__Exercise directions__. Your answer must be the lines of the material below, exactly as written, from its first line through the line with "-RedDemon_Xpos = [[375, 275, 1075, 375, 900], [None], []]", and no pictures.

+++ Source data +++

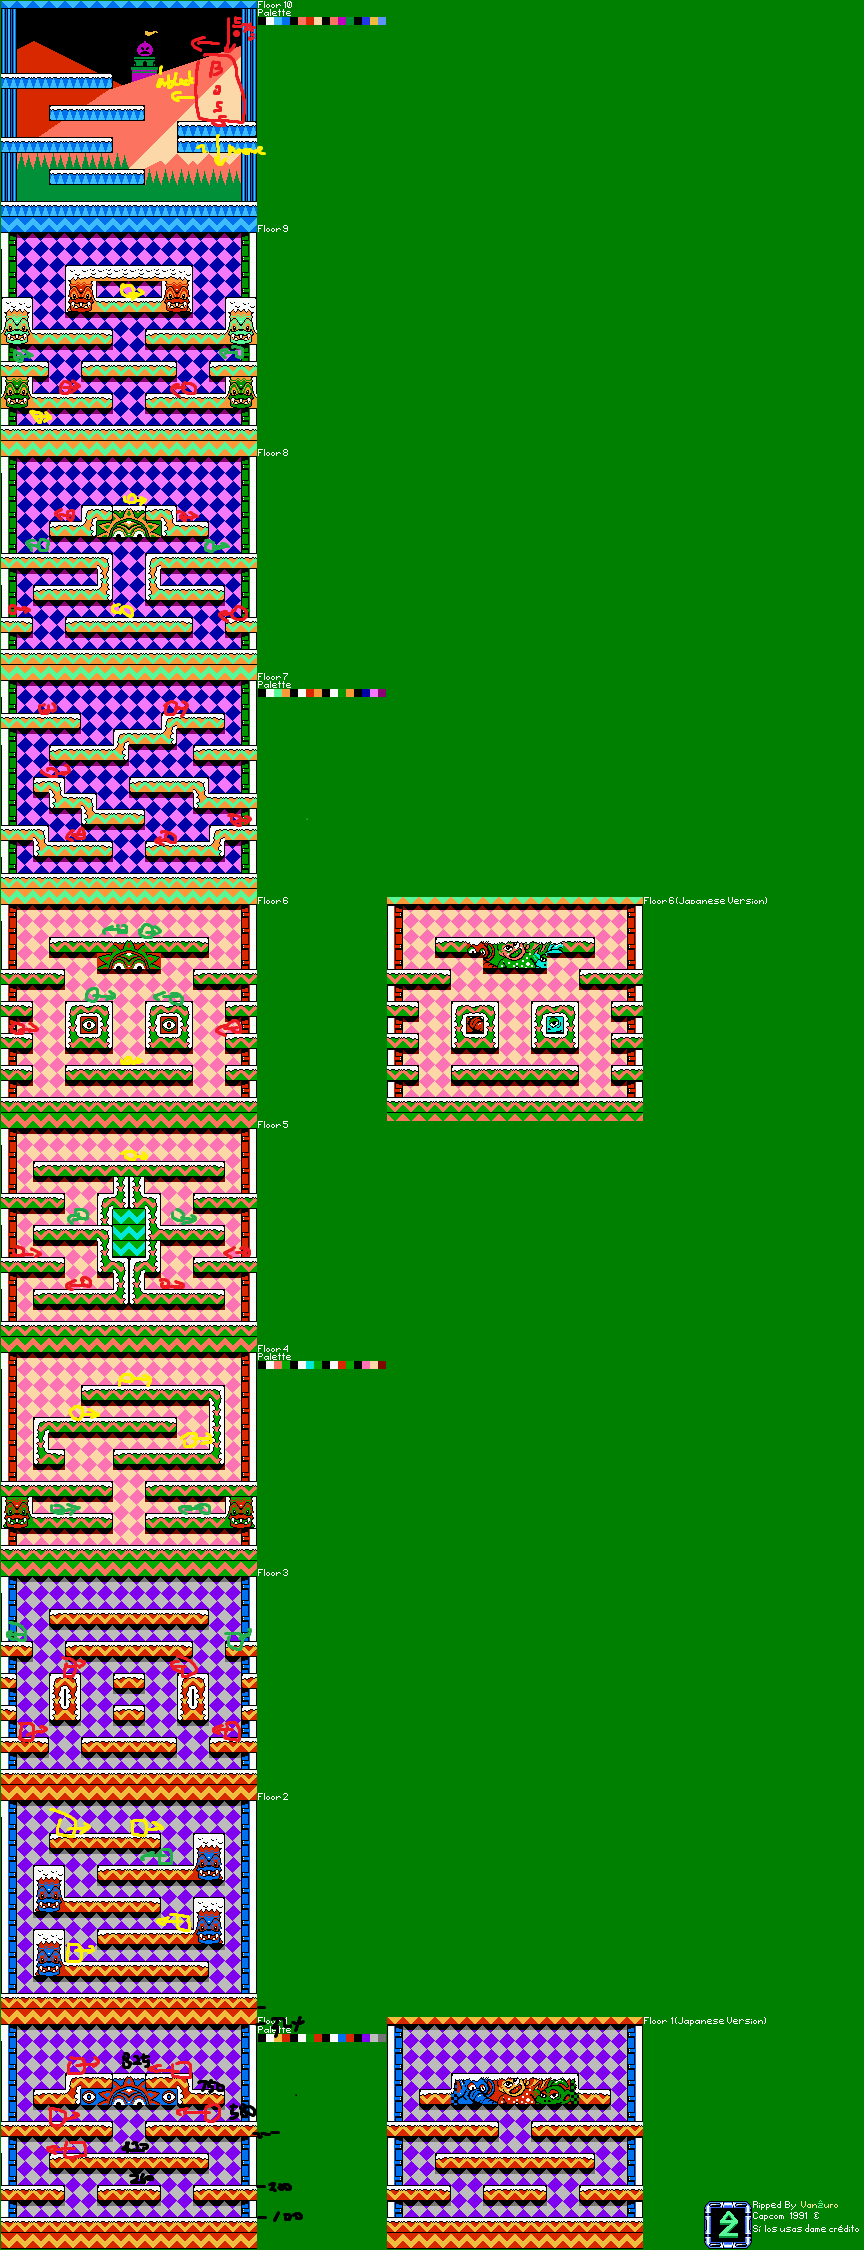
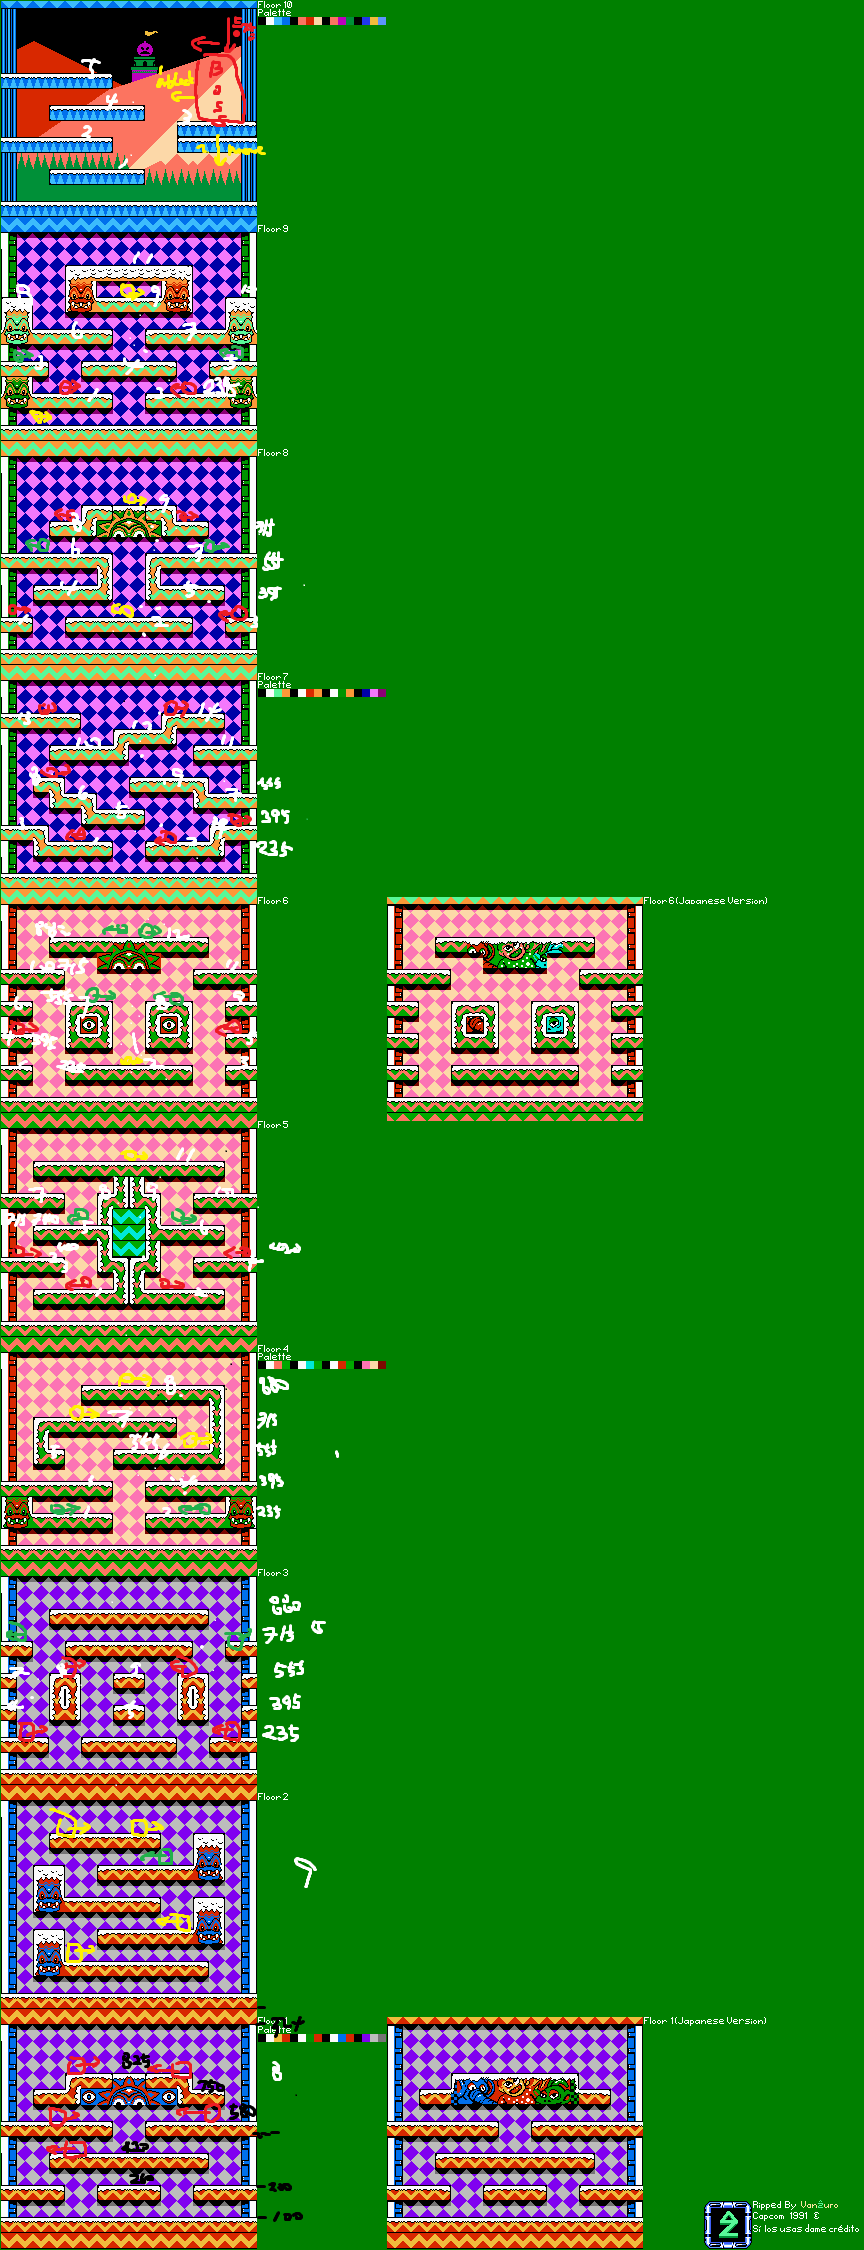
Stage1 완성

diff --git a/snow_brothers_code/enimies.py b/snow_brothers_code/enimies.py
@@ -17,9 +17,36 @@ ACTION_PER_TIME = 1.0 / TIME_PER_ACTION
 FRAMES_PER_ACTION = 3
 
 # RedDemon_Xpos = [75, 55, 215, 75, 180]
-RedDemon_Xpos = [[375, 275, 1075, 375, 900], [None], []]
-RedDemon_Ypos = [[260, 420, 420, 580, 580], [None], []]
-RedDemon_dir = [[-1, 1, -1, 1, -1], [None], []]
+RedDemon_Xpos = [[375, 275, 1075, 375, 900],
+                 [None],
+                 [125, 1175, 325, 975],
+                 [None],
+                 [85, 160, 15, 245],
+                 [15, 235],
+                 [75, 165, 235, 50, 45, 170],
+                 [10, 240, 70, 185],
+                 [65, 195],
+                 [None]]
+RedDemon_Ypos = [[260, 420, 420, 580, 580],
+                 [None],
+                 [260, 260, 580, 580],
+                 [None],
+                 [260, 260, 420, 420],
+                 [420, 420],
+                 [260, 260, 340, 740, 905, 905],
+                 [260, 260, 825, 825],
+                 [260, 260],
+                 [None]]
+RedDemon_dir = [[-1, 1, -1, 1, -1],
+                [None],
+                [1, -1, 1, -1],
+                [None],
+                [-1, 1, 1, -1],
+                [1, -1],
+                [-1, -1, 1, 1, 1, 1],
+                [1, -1, -1, 1],
+                [1, -1],
+                [None]]
 
 class RedDemon:
     def __init__(self, i):
@@ -77,20 +104,48 @@ class RedDemon:
                 play_state.stage += 1
                 print(f'stage is {play_state.stage}')
                 map.map_y += 224
+                play_state.nick.x ,play_state.nick.y = 100, 100
                 game_framework.change_state(play_state)
     def get_bb(self):
         return self.x - 30, self.y - 33, self.x + 30, self.y + 33
 
-Frog_Xpos = [[None], [375, 275, 1075, 375, 900], []]
-Frog_Ypos = [[None], [260, 420, 420, 580, 580], []]
-Frog_dir = [[None], [-1, 1, -1, 1, -1], []]
+Frog_Xpos = [[None],
+             [495],
+             [75, 1200],
+             [55, 205],
+             [80, 175],
+             [90, 175, 115, 145],
+             [None],
+             [40, 210],
+             [None],
+             [None]]
+Frog_Ypos = [[None],
+             [745],
+             [740, 740],
+             [260, 260],
+             [740, 740],
+             [580, 580, 905, 905],
+             [None],
+             [580, 580],
+             [None],
+             [None]]
+Frog_dir = [[None],
+            [-1],
+            [-1, -1],
+            [1, -1],
+            [-1, 1],
+            [1, -1, -1, 1],
+            [None],
+            [-1, 1],
+            [None],
+            [None]]
 
 class Frog:
     def __init__(self, i):
         # self.x, self.y = 640, 100 #825
         self.x, self.y = Frog_Xpos[play_state.stage - 1][i], Frog_Ypos[play_state.stage - 1][i]
         self.frame = 0
-        self.dir, self.face_dir = 1, 1
+        self.dir, self.face_dir = Frog_dir[play_state.stage -1][i], Frog_dir[play_state.stage -1][i]
         self.ver = 0
         self.jump = 0
         self.attack = 0
@@ -102,12 +157,12 @@ class Frog:
         # self.x += self.dir * 1
         self.frame = (self.frame + FRAMES_PER_ACTION * ACTION_PER_TIME * game_framework.frame_time) % 2
         self.x += self.dir * RedDemon_RUN_SPEED_PPS * game_framework.frame_time
-        if self.x > 960:
-            self.x = 960
+        if self.x > 1280:
+            self.x = 1280
             self.dir = -1
             self.face_dir = -1
-        elif self.x < 325:
-            self.x = 325
+        elif self.x < 0:
+            self.x = 0
             self.dir = 1
             self.face_dir = 1
         # self.x = clamp(325, self.x, 960)
@@ -137,15 +192,47 @@ class Frog:
                 play_state.stage += 1
                 print(f'stage is {play_state.stage}')
                 map.map_y += 224
+                play_state.nick.x ,play_state.nick.y = 100, 100
                 game_framework.change_state(play_state)
     def get_bb(self):
         return self.x - 19, self.y - 33, self.x + 19, self.y + 33
 
+
+Yellow_Troll_Xpos = [[None],
+                     [375, 925, 350, 650],
+                     [None],
+                     [195, 75, 125],
+                     [130],
+                     [130],
+                     [None],
+                     [130],
+                     [40, 130],
+                     [None]]
+Yellow_Troll_Ypos = [[None],
+                     [265, 425, 910, 910],
+                     [None],
+                     [380, 740, 905],
+                     [905],
+                     [260],
+                     [None],
+                     [905],
+                     [120, 740],
+                     [None]]
+Yellow_Troll_dir = [[None],
+                    [1, -1, 1, 1],
+                    [None],
+                    [1, 1, 1],
+                    [1],
+                    [1],
+                    [None],
+                    [1],
+                    [1, 1],
+                    [None]]
 class Yellow_Troll:
-    def __init__(self):
-        self.x, self.y = random.randint(325, 960) , 100 #825
+    def __init__(self, i):
+        self.x, self.y = Yellow_Troll_Xpos[play_state.stage - 1][i], Yellow_Troll_Ypos[play_state.stage - 1][i]
         self.frame = 0
-        self.dir, self.face_dir = 1, 1
+        self.dir, self.face_dir = Yellow_Troll_dir[play_state.stage -1][i], Yellow_Troll_dir[play_state.stage -1][i]
         self.ver = 0
         self.jump = 0
         self.attack = 0
@@ -155,12 +242,12 @@ class Yellow_Troll:
     def update(self):
         self.frame = (self.frame + FRAMES_PER_ACTION * ACTION_PER_TIME * game_framework.frame_time) % 2
         self.x += self.dir * RedDemon_RUN_SPEED_PPS * game_framework.frame_time
-        if self.x > 960:
-            self.x = 960
+        if self.x > 1280:
+            self.x = 1280
             self.dir = -1
             self.face_dir = -1
-        elif self.x < 325:
-            self.x = 325
+        elif self.x < 0:
+            self.x = 0
             self.dir = 1
             self.face_dir = 1
         # self.x = clamp(325, self.x, 960)
@@ -190,6 +277,7 @@ class Yellow_Troll:
                 play_state.stage += 1
                 print(f'stage is {play_state.stage}')
                 map.map_y += 224
+                play_state.nick.x ,play_state.nick.y = 100, 100
                 game_framework.change_state(play_state)
     def get_bb(self):
         return self.x - 30, self.y - 33, self.x + 30, self.y + 33

diff --git a/snow_brothers_code/map.py b/snow_brothers_code/map.py
@@ -7,10 +7,36 @@ MAP_SIZE = 5
 
 map_y = 0
 
-Block_SXpos = [[0, 485, 965, 245, 0, 725, 165, 325], [320, 165, 485, 965, 485, 320, 485, 965, 245]]
-Block_EXpos = [[320, 800, 1280, 1040, 560, 1280, 1120, 960], [1040, 320, 965, 1120, 965, 1040, 965, 1120, 800]]
-# Block_Ypos = [260, 260, 260, 420, 580, 580, 750, 825]
-Block_Ypos = [[235, 235, 235, 395, 555, 555, 715, 800], [235, 395, 395, 555, 555, 715, 715, 800, 800]]
+Block_SXpos = [[0, 485, 965, 245, 0, 725, 165, 325],
+               [320, 165, 485, 965, 320, 165, 485, 965, 245],
+               [5, 405, 1045, 5, 565, 1205, 5, 245, 565, 885, 1205, 5, 325, 1125, 245],
+               [160, 725, 5, 725, 240, 565, 165, 405],
+               [165, 720, 5, 965, 165, 800, 5, 485, 720, 965, 165],
+               [5, 325, 1125, 5, 1125, 5, 325, 725, 1125, 5, 965, 245],
+               [240, 730, 5, 1045, 480, 320, 1040, 165, 645, 245, 965, 565, 5, 805],
+               [5, 325, 1125, 165, 800, 5, 725, 245, 405],
+               [160, 725, 5, 405, 1045, 160, 725, 5, 480, 1125, 325],
+               [245, 5, 885, 245, 5]]
+Block_EXpos = [[320, 800, 1280, 1040, 560, 1280, 1120, 960],
+               [1040, 320, 965, 1120, 800, 320, 965, 1120, 800],
+               [240, 880, 1280, 80, 720, 1280, 80, 400, 720, 1040, 1280, 160, 960, 1280, 1040],
+               [560, 1125, 560, 1280, 320, 1045, 880, 1120],
+               [565, 1120, 320, 1280, 485, 1120, 320, 565, 800, 1280, 1120],
+               [160, 960, 1280, 160, 1280, 160, 560, 960, 1280, 320, 1280, 1040],
+               [560, 1045, 240, 1280, 720, 480, 1280, 320, 1040, 565, 1280, 805, 400, 1120],
+               [160, 960, 1280, 485, 1120, 560, 1280, 1040, 880],
+               [560, 1125, 240, 88, 1280, 560, 1125, 175, 805, 1280, 960],
+               [720, 560, 1205, 720, 560]]
+Block_Ypos = [[235, 235, 235, 395, 555, 555, 715, 800],
+              [235, 395, 395, 555, 555, 715, 715, 880, 880],
+              [235, 235, 235, 395, 395, 395, 555, 555, 555, 555, 555, 715, 715, 715, 880],
+              [235, 235, 395, 395, 555, 555, 715, 880],
+              [235, 235, 395, 395, 555, 555, 715, 715, 715, 715, 880],
+              [235, 235, 235, 395, 395, 555, 555, 555, 555, 715, 715, 880],
+              [235, 235, 315, 315, 395, 475, 475, 555, 555, 715, 715, 800, 880, 880],
+              [235, 235, 235, 395, 395, 555, 555, 715, 800],
+              [235, 235, 395, 395, 395, 555, 555, 715, 715, 715, 880],
+              [235, 395, 475, 555, 715]]
 
 class Map:
     def __init__(self):

diff --git a/snow_brothers_code/play_state.py b/snow_brothers_code/play_state.py
@@ -31,10 +31,10 @@ RedDemonlist = dict()
 RedDemonlist = {1: 5, 2: 0, 3: 4, 4: 0, 5: 4, 6: 2, 7: 6, 8: 4, 9: 2}
 
 Froglist = dict()
-Froglist = {1: 0, 2: 4, 3: 0, 4: 3, 5: 1, 6: 1, 7: 0, 8: 2, 9: 2, 10: 0}
+Froglist = {1: 0, 2: 1, 3: 2, 4: 2, 5: 2, 6: 4, 7: 0, 8: 2, 9: 2, 10: 0}
 
 Yellow_Trolllist = dict()
-Yellow_Trolllist = {1: 0, 2: 1, 3: 2, 4: 2, 5: 2, 6: 4, 7: 0, 8: 2, 9: 2, 10: 0}
+Yellow_Trolllist = {1: 0, 2: 4, 3: 0, 4: 3, 5: 1, 6: 1, 7: 0, 8: 2, 9: 2, 10: 0}
 
 All_enimes = dict()
 All_enimes = {1: 5, 2: 5, 3: 6, 4: 5, 5: 7, 6: 7, 7: 6, 8: 8, 9: 6, 10: 0}
@@ -43,7 +43,7 @@ Bosslist = dict()
 Bosslist = {1: 0, 2: 0, 3: 0, 4: 0, 5: 0, 6: 0, 7: 0, 8: 0, 9: 0, 10: 1}
 
 Blocks = dict()
-Blocklist = {1: 8, 2: 9, 3: 15, 4: 12, 5: 17, 6: 12, 7: 14, 8: 11, 9: 13, 10: 5}
+Blocklist = {1: 8, 2: 9, 3: 15, 4: 8, 5: 11, 6: 12, 7: 14, 8: 9, 9: 11, 10: 5}
 
 MAP_WIDTH, MAP_HEIGHT = 256, 223
 MAP_SIZE = 5
@@ -84,7 +84,7 @@ def enter():
     Frogs = [Frog(i) for i in range(Froglist[stage])]
     game_world.add_objects(Frogs, 1)
 
-    Yellow_Trolls = [Yellow_Troll() for i in range(Yellow_Trolllist[stage])]
+    Yellow_Trolls = [Yellow_Troll(i) for i in range(Yellow_Trolllist[stage])]
     game_world.add_objects(Yellow_Trolls, 1)
 
     Boss = [Boss2() for i in range(Bosslist[stage])]

diff --git a/snow_brothers_code/nick.py b/snow_brothers_code/nick.py
@@ -270,7 +270,7 @@ next_state = {
 
 class Nick:
     def __init__(self):
-        self.x, self.y = 0, 100
+        self.x, self.y = 100, 100
         self.frame = 0
         self.dir, self.face_dir = 0, 1
         self.image = load_image('Nick.png')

+++

__Response to the exercise__.
Stage1 완성

diff --git a/snow_brothers_code/enimies.py b/snow_brothers_code/enimies.py
@@ -17,9 +17,36 @@ ACTION_PER_TIME = 1.0 / TIME_PER_ACTION
 FRAMES_PER_ACTION = 3
 
 # RedDemon_Xpos = [75, 55, 215, 75, 180]
-RedDemon_Xpos = [[375, 275, 1075, 375, 900], [None], []]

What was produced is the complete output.